ASSIGNED TASK: Each entry is to be restated word for word, with nothing omitted.

━━━━━ DATASET

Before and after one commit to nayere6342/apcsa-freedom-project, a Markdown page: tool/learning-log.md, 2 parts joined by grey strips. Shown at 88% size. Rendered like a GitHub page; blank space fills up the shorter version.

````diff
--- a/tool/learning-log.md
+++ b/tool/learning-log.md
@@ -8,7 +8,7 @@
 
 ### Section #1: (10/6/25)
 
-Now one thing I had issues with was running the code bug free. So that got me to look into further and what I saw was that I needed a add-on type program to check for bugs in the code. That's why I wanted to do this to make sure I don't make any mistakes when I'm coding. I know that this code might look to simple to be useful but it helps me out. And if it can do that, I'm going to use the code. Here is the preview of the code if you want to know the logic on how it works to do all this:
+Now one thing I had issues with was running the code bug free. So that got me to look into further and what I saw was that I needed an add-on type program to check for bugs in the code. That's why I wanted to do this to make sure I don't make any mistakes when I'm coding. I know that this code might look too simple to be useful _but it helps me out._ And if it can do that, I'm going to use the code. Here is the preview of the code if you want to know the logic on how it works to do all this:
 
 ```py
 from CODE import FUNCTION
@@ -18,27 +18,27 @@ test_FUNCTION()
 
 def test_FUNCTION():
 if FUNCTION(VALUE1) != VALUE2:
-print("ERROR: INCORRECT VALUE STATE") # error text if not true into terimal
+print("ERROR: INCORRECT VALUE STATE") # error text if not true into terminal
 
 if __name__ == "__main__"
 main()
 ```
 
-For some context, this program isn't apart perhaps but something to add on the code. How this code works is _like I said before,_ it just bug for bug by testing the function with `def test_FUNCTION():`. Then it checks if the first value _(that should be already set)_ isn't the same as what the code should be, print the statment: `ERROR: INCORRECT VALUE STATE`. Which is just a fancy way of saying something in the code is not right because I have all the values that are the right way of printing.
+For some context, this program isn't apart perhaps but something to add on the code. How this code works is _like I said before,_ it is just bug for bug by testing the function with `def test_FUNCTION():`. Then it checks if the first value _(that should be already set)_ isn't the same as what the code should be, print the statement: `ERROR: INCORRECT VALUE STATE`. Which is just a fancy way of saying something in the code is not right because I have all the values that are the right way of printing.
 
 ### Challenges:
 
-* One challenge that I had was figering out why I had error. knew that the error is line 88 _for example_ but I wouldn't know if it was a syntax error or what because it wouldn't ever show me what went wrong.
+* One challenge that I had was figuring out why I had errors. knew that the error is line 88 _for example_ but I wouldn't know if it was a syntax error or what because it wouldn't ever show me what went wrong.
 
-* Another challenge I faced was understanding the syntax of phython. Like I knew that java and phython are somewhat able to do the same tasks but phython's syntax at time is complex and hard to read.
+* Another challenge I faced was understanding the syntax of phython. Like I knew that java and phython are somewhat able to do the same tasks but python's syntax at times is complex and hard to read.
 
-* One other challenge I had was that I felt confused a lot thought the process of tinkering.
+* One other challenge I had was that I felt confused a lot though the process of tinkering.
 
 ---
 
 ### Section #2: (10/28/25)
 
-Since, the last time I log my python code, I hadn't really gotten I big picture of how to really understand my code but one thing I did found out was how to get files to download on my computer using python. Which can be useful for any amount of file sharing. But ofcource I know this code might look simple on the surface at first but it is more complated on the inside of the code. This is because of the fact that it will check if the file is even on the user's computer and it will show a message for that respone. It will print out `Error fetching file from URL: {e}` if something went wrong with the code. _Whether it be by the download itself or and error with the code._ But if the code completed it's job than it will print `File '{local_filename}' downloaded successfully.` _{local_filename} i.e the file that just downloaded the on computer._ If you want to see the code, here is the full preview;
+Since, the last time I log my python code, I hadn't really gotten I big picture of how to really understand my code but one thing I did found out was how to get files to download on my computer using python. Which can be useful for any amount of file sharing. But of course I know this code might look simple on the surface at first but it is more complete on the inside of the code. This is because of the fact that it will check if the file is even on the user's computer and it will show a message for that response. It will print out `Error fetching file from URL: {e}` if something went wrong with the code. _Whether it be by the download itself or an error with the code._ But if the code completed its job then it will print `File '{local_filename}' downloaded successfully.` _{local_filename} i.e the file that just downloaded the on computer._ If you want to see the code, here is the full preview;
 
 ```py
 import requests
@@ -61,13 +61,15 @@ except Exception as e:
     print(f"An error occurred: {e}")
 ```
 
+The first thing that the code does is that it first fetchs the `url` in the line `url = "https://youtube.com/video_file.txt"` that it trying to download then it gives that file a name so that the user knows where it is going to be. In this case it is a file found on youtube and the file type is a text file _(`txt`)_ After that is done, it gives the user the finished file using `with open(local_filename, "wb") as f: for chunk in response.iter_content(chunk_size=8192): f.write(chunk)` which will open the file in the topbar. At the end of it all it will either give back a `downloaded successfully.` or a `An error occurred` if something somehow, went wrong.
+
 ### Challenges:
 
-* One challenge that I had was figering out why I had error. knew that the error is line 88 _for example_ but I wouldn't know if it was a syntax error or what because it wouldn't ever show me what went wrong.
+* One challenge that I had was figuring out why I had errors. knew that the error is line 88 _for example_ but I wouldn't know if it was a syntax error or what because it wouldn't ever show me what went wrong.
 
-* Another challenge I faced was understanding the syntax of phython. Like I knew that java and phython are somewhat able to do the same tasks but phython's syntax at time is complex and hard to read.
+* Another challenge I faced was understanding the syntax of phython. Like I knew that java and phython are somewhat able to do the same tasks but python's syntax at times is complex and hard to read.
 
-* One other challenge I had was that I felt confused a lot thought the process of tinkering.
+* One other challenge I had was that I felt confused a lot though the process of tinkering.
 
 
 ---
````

━━━━━━━━━━

RESULT OF THE TASK:
Before and after one commit to nayere6342/apcsa-freedom-project, a Markdown page: tool/learning-log.md, 2 parts joined by grey strips. Shown at 88% size. Rendered like a GitHub page; blank space fills up the shorter version.

````diff
--- a/tool/learning-log.md
+++ b/tool/learning-log.md
@@ -8,7 +8,7 @@
 
 ### Section #1: (10/6/25)
 
-Now one thing I had issues with was running the code bug free. So that got me to look into further and what I saw was that I needed a add-on type program to check for bugs in the code. That's why I wanted to do this to make sure I don't make any mistakes when I'm coding. I know that this code might look to simple to be useful but it helps me out. And if it can do that, I'm going to use the code. Here is the preview of the code if you want to know the logic on how it works to do all this:
+Now one thing I had issues with was running the code bug free. So that got me to look into further and what I saw was that I needed an add-on type program to check for bugs in the code. That's why I wanted to do this to make sure I don't make any mistakes when I'm coding. I know that this code might look too simple to be useful _but it helps me out._ And if it can do that, I'm going to use the code. Here is the preview of the code if you want to know the logic on how it works to do all this:
 
 ```py
 from CODE import FUNCTION
@@ -18,27 +18,27 @@ test_FUNCTION()
 
 def test_FUNCTION():
 if FUNCTION(VALUE1) != VALUE2:
-print("ERROR: INCORRECT VALUE STATE") # error text if not true into terimal
+print("ERROR: INCORRECT VALUE STATE") # error text if not true into terminal
 
 if __name__ == "__main__"
 main()
 ```
 
-For some context, this program isn't apart perhaps but something to add on the code. How this code works is _like I said before,_ it just bug for bug by testing the function with `def test_FUNCTION():`. Then it checks if the first value _(that should be already set)_ isn't the same as what the code should be, print the statment: `ERROR: INCORRECT VALUE STATE`. Which is just a fancy way of saying something in the code is not right because I have all the values that are the right way of printing.
+For some context, this program isn't apart perhaps but something to add on the code. How this code works is _like I said before,_ it is just bug for bug by testing the function with `def test_FUNCTION():`. Then it checks if the first value _(that should be already set)_ isn't the same as what the code should be, print the statement: `ERROR: INCORRECT VALUE STATE`. Which is just a fancy way of saying something in the code is not right because I have all the values that are the right way of printing.
 
 ### Challenges:
 
-* One challenge that I had was figering out why I had error. knew that the error is line 88 _for example_ but I wouldn't know if it was a syntax error or what because it wouldn't ever show me what went wrong.
+* One challenge that I had was figuring out why I had errors. knew that the error is line 88 _for example_ but I wouldn't know if it was a syntax error or what because it wouldn't ever show me what went wrong.
 
-* Another challenge I faced was understanding the syntax of phython. Like I knew that java and phython are somewhat able to do the same tasks but phython's syntax at time is complex and hard to read.
+* Another challenge I faced was understanding the syntax of phython. Like I knew that java and phython are somewhat able to do the same tasks but python's syntax at times is complex and hard to read.
 
-* One other challenge I had was that I felt confused a lot thought the process of tinkering.
+* One other challenge I had was that I felt confused a lot though the process of tinkering.
 
 ---
 
 ### Section #2: (10/28/25)
 
-Since, the last time I log my python code, I hadn't really gotten I big picture of how to really understand my code but one thing I did found out was how to get files to download on my computer using python. Which can be useful for any amount of file sharing. But ofcource I know this code might look simple on the surface at first but it is more complated on the inside of the code. This is because of the fact that it will check if the file is even on the user's computer and it will show a message for that respone. It will print out `Error fetching file from URL: {e}` if something went wrong with the code. _Whether it be by the download itself or and error with the code._ But if the code completed it's job than it will print `File '{local_filename}' downloaded successfully.` _{local_filename} i.e the file that just downloaded the on computer._ If you want to see the code, here is the full preview;
+Since, the last time I log my python code, I hadn't really gotten I big picture of how to really understand my code but one thing I did found out was how to get files to download on my computer using python. Which can be useful for any amount of file sharing. But of course I know this code might look simple on the surface at first but it is more complete on the inside of the code. This is because of the fact that it will check if the file is even on the user's computer and it will show a message for that response. It will print out `Error fetching file from URL: {e}` if something went wrong with the code. _Whether it be by the download itself or an error with the code._ But if the code completed its job then it will print `File '{local_filename}' downloaded successfully.` _{local_filename} i.e the file that just downloaded the on computer._ If you want to see the code, here is the full preview;
 
 ```py
 import requests
@@ -61,13 +61,15 @@ except Exception as e:
     print(f"An error occurred: {e}")
 ```
 
+The first thing that the code does is that it first fetchs the `url` in the line `url = "https://youtube.com/video_file.txt"` that it trying to download then it gives that file a name so that the user knows where it is going to be. In this case it is a file found on youtube and the file type is a text file _(`txt`)_ After that is done, it gives the user the finished file using `with open(local_filename, "wb") as f: for chunk in response.iter_content(chunk_size=8192): f.write(chunk)` which will open the file in the topbar. At the end of it all it will either give back a `downloaded successfully.` or a `An error occurred` if something somehow, went wrong.
+
 ### Challenges:
 
-* One challenge that I had was figering out why I had error. knew that the error is line 88 _for example_ but I wouldn't know if it was a syntax error or what because it wouldn't ever show me what went wrong.
+* One challenge that I had was figuring out why I had errors. knew that the error is line 88 _for example_ but I wouldn't know if it was a syntax error or what because it wouldn't ever show me what went wrong.
 
-* Another challenge I faced was understanding the syntax of phython. Like I knew that java and phython are somewhat able to do the same tasks but phython's syntax at time is complex and hard to read.
+* Another challenge I faced was understanding the syntax of phython. Like I knew that java and phython are somewhat able to do the same tasks but python's syntax at times is complex and hard to read.
 
-* One other challenge I had was that I felt confused a lot thought the process of tinkering.
+* One other challenge I had was that I felt confused a lot though the process of tinkering.
 
 
 ---
````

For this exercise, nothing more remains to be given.